§ What you need to do: Filter this data down to the lines that hold "styled", and copy them.

Records from a data source:
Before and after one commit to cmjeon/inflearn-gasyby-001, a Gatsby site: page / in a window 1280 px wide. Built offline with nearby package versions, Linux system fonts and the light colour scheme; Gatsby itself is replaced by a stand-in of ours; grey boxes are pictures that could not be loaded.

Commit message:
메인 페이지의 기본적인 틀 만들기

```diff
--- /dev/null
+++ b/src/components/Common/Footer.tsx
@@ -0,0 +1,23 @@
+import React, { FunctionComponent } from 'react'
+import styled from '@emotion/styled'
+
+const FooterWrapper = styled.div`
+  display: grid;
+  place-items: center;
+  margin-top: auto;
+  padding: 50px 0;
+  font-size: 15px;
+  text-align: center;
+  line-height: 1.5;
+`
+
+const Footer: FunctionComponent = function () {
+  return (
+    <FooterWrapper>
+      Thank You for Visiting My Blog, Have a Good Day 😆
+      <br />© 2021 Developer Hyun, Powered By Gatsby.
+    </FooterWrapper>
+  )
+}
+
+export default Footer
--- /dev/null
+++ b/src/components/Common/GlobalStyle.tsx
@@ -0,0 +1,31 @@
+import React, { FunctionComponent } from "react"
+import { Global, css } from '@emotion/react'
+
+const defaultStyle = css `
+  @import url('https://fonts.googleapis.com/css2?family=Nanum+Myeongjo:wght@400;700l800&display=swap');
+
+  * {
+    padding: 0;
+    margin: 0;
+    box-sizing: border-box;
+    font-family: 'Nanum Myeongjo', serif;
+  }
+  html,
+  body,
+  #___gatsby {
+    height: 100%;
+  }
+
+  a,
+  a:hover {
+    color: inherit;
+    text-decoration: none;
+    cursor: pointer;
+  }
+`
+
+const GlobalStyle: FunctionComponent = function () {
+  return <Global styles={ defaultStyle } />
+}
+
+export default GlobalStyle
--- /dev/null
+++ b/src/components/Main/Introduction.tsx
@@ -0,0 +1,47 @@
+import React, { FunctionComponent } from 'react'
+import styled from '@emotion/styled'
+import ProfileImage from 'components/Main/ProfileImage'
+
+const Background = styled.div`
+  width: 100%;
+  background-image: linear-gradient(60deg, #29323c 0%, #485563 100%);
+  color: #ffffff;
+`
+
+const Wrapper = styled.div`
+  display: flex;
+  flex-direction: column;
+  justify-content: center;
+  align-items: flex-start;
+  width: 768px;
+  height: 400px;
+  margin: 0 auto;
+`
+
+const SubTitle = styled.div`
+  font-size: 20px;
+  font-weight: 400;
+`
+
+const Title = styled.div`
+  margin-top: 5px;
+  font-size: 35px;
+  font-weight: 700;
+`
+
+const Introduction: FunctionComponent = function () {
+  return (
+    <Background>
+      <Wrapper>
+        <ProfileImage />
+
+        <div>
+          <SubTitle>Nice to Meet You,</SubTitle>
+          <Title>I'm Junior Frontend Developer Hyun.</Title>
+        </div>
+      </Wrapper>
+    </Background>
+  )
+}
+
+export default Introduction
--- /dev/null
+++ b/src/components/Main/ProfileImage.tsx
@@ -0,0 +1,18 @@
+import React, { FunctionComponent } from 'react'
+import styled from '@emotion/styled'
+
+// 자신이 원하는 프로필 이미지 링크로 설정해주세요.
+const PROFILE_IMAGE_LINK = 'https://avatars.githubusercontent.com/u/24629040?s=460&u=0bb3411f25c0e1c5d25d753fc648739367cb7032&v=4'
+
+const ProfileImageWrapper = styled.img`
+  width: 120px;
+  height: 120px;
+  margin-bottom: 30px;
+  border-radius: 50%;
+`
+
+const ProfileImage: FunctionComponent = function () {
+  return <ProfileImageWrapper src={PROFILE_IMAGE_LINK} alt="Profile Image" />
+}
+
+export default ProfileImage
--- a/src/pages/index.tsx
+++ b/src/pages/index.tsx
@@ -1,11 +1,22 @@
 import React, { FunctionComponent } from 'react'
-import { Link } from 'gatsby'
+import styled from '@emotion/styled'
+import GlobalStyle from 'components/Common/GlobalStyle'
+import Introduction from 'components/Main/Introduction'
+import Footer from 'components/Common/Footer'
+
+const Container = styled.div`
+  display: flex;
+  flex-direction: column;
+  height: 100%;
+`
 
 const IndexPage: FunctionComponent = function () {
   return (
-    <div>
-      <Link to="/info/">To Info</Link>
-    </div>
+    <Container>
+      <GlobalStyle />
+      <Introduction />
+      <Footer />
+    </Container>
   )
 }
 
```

§ Exercise response:
+import styled from '@emotion/styled'
+const FooterWrapper = styled.div`
+import styled from '@emotion/styled'
+const Background = styled.div`
+const Wrapper = styled.div`
+const SubTitle = styled.div`
+const Title = styled.div`
+import styled from '@emotion/styled'
+const ProfileImageWrapper = styled.img`
+import styled from '@emotion/styled'
+const Container = styled.div`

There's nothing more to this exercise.